I was once being shown around a museum in North Korea when another member of my party- a Finn who claimed to be a priest in the Church of the Flying Spaghetti Monsters (look it up) took off his shoe and started banging a large gong that was by the door. We barely escaped with our lives and were chased by an angry and murderous mob for a good mile out of town.
The Finn had broken not one, but three golden rules when travelling in Korea. Firstly, the sole of your shoe is seen as deeply offensive (as in the Middle East- remember the guy who threw his shoe at George Bush?). Secondly, the gong was an ancient treasure and absolutely not to be touched by dastardly foreigners. Thirdly we were in North Korea and you don’t do anything without permission in North Korea.
This is an extreme example but you do need to be aware of local customs when travelling abroad or you could get into some serious trouble. Bedouin tribesmen are very hospitable and do not take no for an answer. My family once politely declined the offer of some tea in a Bedouin camp outside Palmyra in Syria as it was getting late and we needed to get back to the oasis before sundown. We were chased through the desert by a group of Bedouin in a truck who overtook us, stopped our car and forced us back to their tents for tea at gunpoint. You should also be careful when in the Middle East if you are left-handed. The right hand is used to eat with while the left is used… for toiletary functions. Do not attempt to shake hands with anyone with your left hand, as this is not appreciated.
More randomly, when in Russia and buying someone a bouquet of flowers, make very sure that there are an even number. It’s considered very bad luck otherwise. In Asia, make sure that you hand anything to someone else using both hands- a casual one-hand pass is seen as immensely disrespectful as is tipping in Japan.
There are more obvious no-nos – Both New Zealand and Canada are immensely chippy about their more powerful and better-known neighbours – this is why they always have a flag on their luggage. Never mistake a Kiwi for an Aussie and never insinuate that Canadians are basically polite Americans. They will never forgive you.
The trickiest country of all is a surprising one that many Brits visit a lot. Thailand – the land of smiles – had an innumerable amount of things that you need to watch out for. They are incredibly protective of their king and so be very careful that you don’t fold a photograph of him or step on his image (trickier than you might think since he is on the money). However exotic and kindly a Buddhist monk might look, do not attempt to put your arm around one and take a selfie, especially if you are a woman – you will regret it.
Similarly, do not make fun of the Buddha by attempting to take a photo with you looking like the statue.

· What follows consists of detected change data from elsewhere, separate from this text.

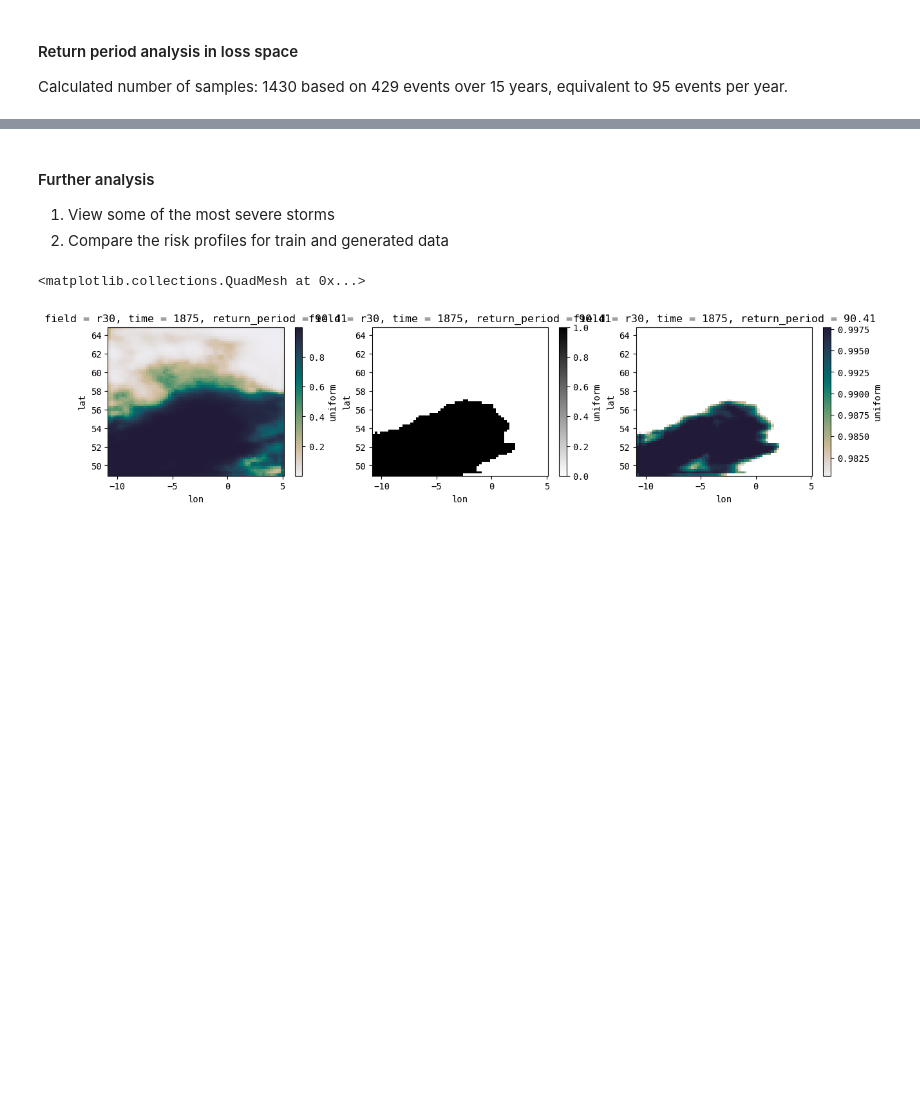
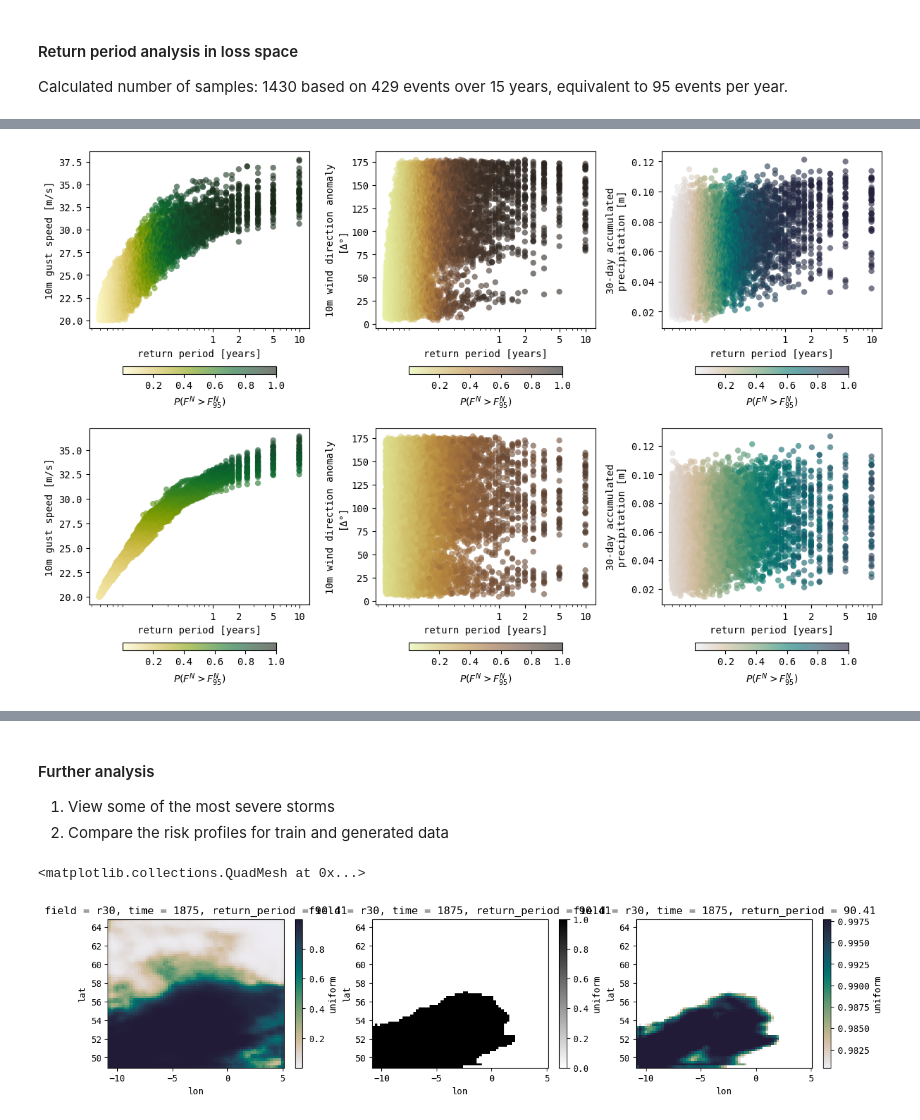
Before and after one commit to alisonpeard/hazGAN2, a Jupyter notebook: projects/poweruk_winter/analysis/risk_profiles.ipynb, the cells around one changed output, grey strips where cells are left out. Drawn from its saved outputs; the diff is of its cells as text; code cells hidden in the pictures; blank space fills up the shorter version.

```diff
--- a/projects/poweruk_winter/analysis/risk_profiles.ipynb
+++ b/projects/poweruk_winter/analysis/risk_profiles.ipynb
@@ -463,0 +510,44 @@ data_agg.to_netcdf(os.path.join(
+# %%
+from matplotlib.colors import LogNorm
+
+fig, axes = plt.subplots(2, 3, figsize=(12, 8))
+
+cbar_kws = {"shrink": 0.7, "pad": 0.15, "orientation": "horizontal", "label": r"$P(F^N>F^N_{95})$"}
+
+kws = {"edgecolor": "none", "add_colorbar": True, "cbar_kwargs": cbar_kws, "vmin": 1e-6, "vmax": 1, "alpha":0.6}
+
+norm = LogNorm(vmin=1e-6, vmax=1)
+
+axs = axes[0, :]
+data_agg.plot.scatter(x="return_period", y="vx", hue="outage_prob", ax=axs[0], cmap=cmo.speed, **kws)
+data_agg.plot.scatter(x="return_period", y="dx", hue="outage_prob", ax=axs[1], cmap=cmo.turbid, **kws)
+data_agg.plot.scatter(x="return_period", y="r30", hue="outage_prob", ax=axs[2], cmap=cmo.rain, **kws)
+
+for ax in axs.flat:
+    ax.set_title("")
+    ax.set_xscale("log")
+    ticks = [1, 2, 5, 10, 20, 50, 100, 250, 500, 1000]
+    ticks = [t for t in ticks if t <= data_agg.return_period[data_agg.return_period < np.inf].max()]
+    ax.set_xticks(ticks, labels=ticks)
+    ax.set_xlabel("return period [years]")
+
+
+axs = axes[1, :]
+data_agg.plot.scatter(x="base_return_period", y="vx", hue="base_probs", ax=axs[0], cmap=cmo.speed, **kws)
+data_agg.plot.scatter(x="base_return_period", y="dx", hue="base_probs", ax=axs[1], cmap=cmo.turbid, **kws)
+data_agg.plot.scatter(x="base_return_period", y="r30", hue="base_probs", ax=axs[2], cmap=cmo.rain, **kws)
+
+for ax in axs.flat:
+    ax.set_title("")
+    ax.set_xscale("log")
+    ticks = [1, 2, 5, 10, 20, 50, 100, 250, 500, 1000]
+    ticks = [t for t in ticks if t <= data_agg.base_return_period[data_agg.base_return_period < np.inf].max()]
+    ax.set_xticks(ticks, labels=ticks)
+    ax.set_xlabel("return period [years]")
+
+fig.tight_layout()
+fig.savefig(os.path.join(
+    wd, "results", "figures", f"outage_probs_{region_of_interest.lower()}_{season}_{dataset}"),
+           dpi=300, transparent=True, bbox_inches="tight")
+# %% [output]
+[figure, added]
```
Also changed, not shown: parts of 18 cells of this notebook, 3 other files.
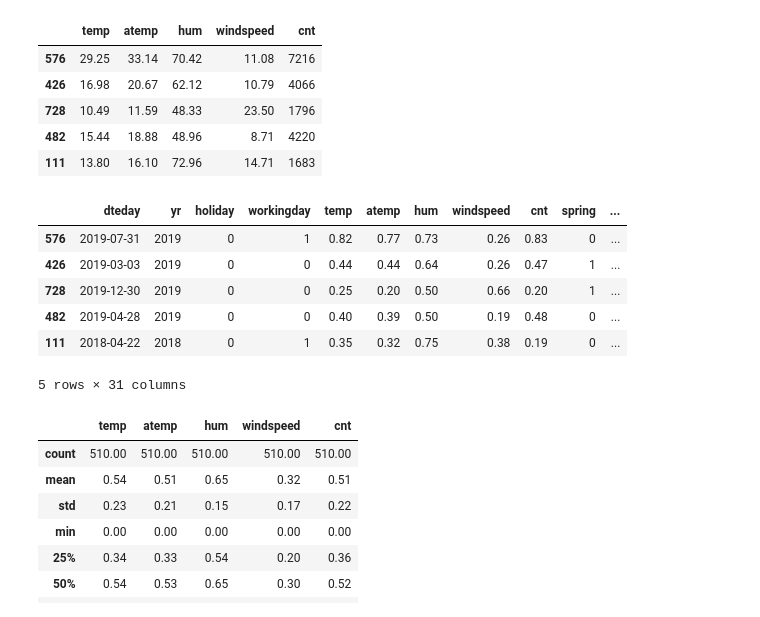
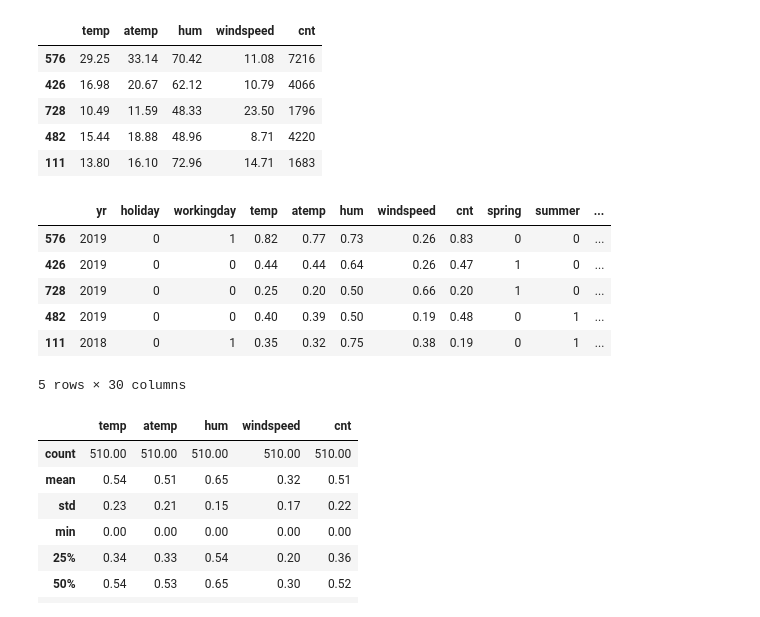
Before and after one commit to dicotips/BikeSharing_DemandPrediction_LinearRegression, a Jupyter notebook: LinearRegressionAssignment.ipynb, the cells around one changed output. Cells and saved outputs as stored; diff of their text form; code cells hidden in the pictures.

```diff
--- a/LinearRegressionAssignment.ipynb
+++ b/LinearRegressionAssignment.ipynb
@@ -282,7 +282,7 @@ cleaned_data = raw_data
 # Drop unnecessary columns
 ##  instant : Just an indexing column and can be dropped
 ##  casual & registered : redundant data as only cnt is required
-unnecessary_columns = ['instant', 'casual', 'registered']
+unnecessary_columns = ['instant', 'dteday','casual', 'registered']
 cleaned_data.drop(unnecessary_columns, axis = 1, inplace=True)
 cleaned_data.head()
 # %% [output]
@@ -304,5 +303,0 @@ cleaned_data.head()
-# %%
-# Converting "dteday" column into correct dtype
-
-cleaned_data['dteday'] = pd.to_datetime(cleaned_data['dteday'])
-cleaned_data.info()
@@ -332,5 +303,0 @@ memory usage: 74.3 KB
-# %%
-# Converting "dteday" column into correct dtype
-
-cleaned_data['dteday'] = pd.to_datetime(cleaned_data['dteday'])
-cleaned_data.info()
@@ -652,8 +598,8 @@ It is important to re-scale the variables so that they have a comparable scale.
 scaler = MinMaxScaler()
 
 # 2. Create a list of numeric variables
-numvars = ['temp', 'atemp', 'hum', 'windspeed', 'cnt']
-data_train[numvars].head()
+num_vars = ['temp', 'atemp', 'hum', 'windspeed', 'cnt']
+data_train[num_vars].head()
 # %% [output]
 |  | temp | atemp | hum | windspeed | cnt |
 | 576 | 29.25 | 33.14 | 70.42 | 11.08 | 7216 |
@@ -663,14 +609,14 @@ data_train[numvars].head()
 | 111 | 13.80 | 16.10 | 72.96 | 14.71 | 1683 |
 # %%
 # 3. Fit and Transform the data
-data_train[numvars] = scaler.fit_transform(data_train[numvars])
+data_train[num_vars] = scaler.fit_transform(data_train[num_vars])
 data_train.head()
 # %% [output]
-|  | dteday | yr | holiday | workingday | temp | atemp | hum | windspeed | cnt | spring | ... |
-| 576 | 2019-07-31 | 2019 | 0 | 1 | 0.82 | 0.77 | 0.73 | 0.26 | 0.83 | 0 | ... |
-| 426 | 2019-03-03 | 2019 | 0 | 0 | 0.44 | 0.44 | 0.64 | 0.26 | 0.47 | 1 | ... |
-| 728 | 2019-12-30 | 2019 | 0 | 0 | 0.25 | 0.20 | 0.50 | 0.66 | 0.20 | 1 | ... |
-| 482 | 2019-04-28 | 2019 | 0 | 0 | 0.40 | 0.39 | 0.50 | 0.19 | 0.48 | 0 | ... |
-| 111 | 2018-04-22 | 2018 | 0 | 1 | 0.35 | 0.32 | 0.75 | 0.38 | 0.19 | 0 | ... |
+|  | yr | holiday | workingday | temp | atemp | hum | windspeed | cnt | spring | summer | ... |
+| 576 | 2019 | 0 | 1 | 0.82 | 0.77 | 0.73 | 0.26 | 0.83 | 0 | 0 | ... |
+| 426 | 2019 | 0 | 0 | 0.44 | 0.44 | 0.64 | 0.26 | 0.47 | 1 | 0 | ... |
+| 728 | 2019 | 0 | 0 | 0.25 | 0.20 | 0.50 | 0.66 | 0.20 | 1 | 0 | ... |
+| 482 | 2019 | 0 | 0 | 0.40 | 0.39 | 0.50 | 0.19 | 0.48 | 0 | 1 | ... |
+| 111 | 2018 | 0 | 1 | 0.35 | 0.32 | 0.75 | 0.38 | 0.19 | 0 | 1 | ... |
-5 rows × 31 columns
+5 rows × 30 columns
 # %%
```
Also changed, not shown: parts of 50 cells of this notebook.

Locals will not be amused. The clothing restrictions in Buddhist temples can run to two or three pages- no shorts, no torn jeans, no see-through shirts, no shoes, no pointing at Buddha, kneel when taking a photograph… turns out that Buddhists aren’t quite as relaxed as you might imagine…
Basically – just use your brain, do a little research and don’t, whatever you do, don’t strip off on the top of a live volcano… It’s a known scientific fact that this sets off earthquakes.
Dom Joly’s new book “Here Comes The Clown – A Stumble Through Showbusiness” is published by Simon & Schuster and is out now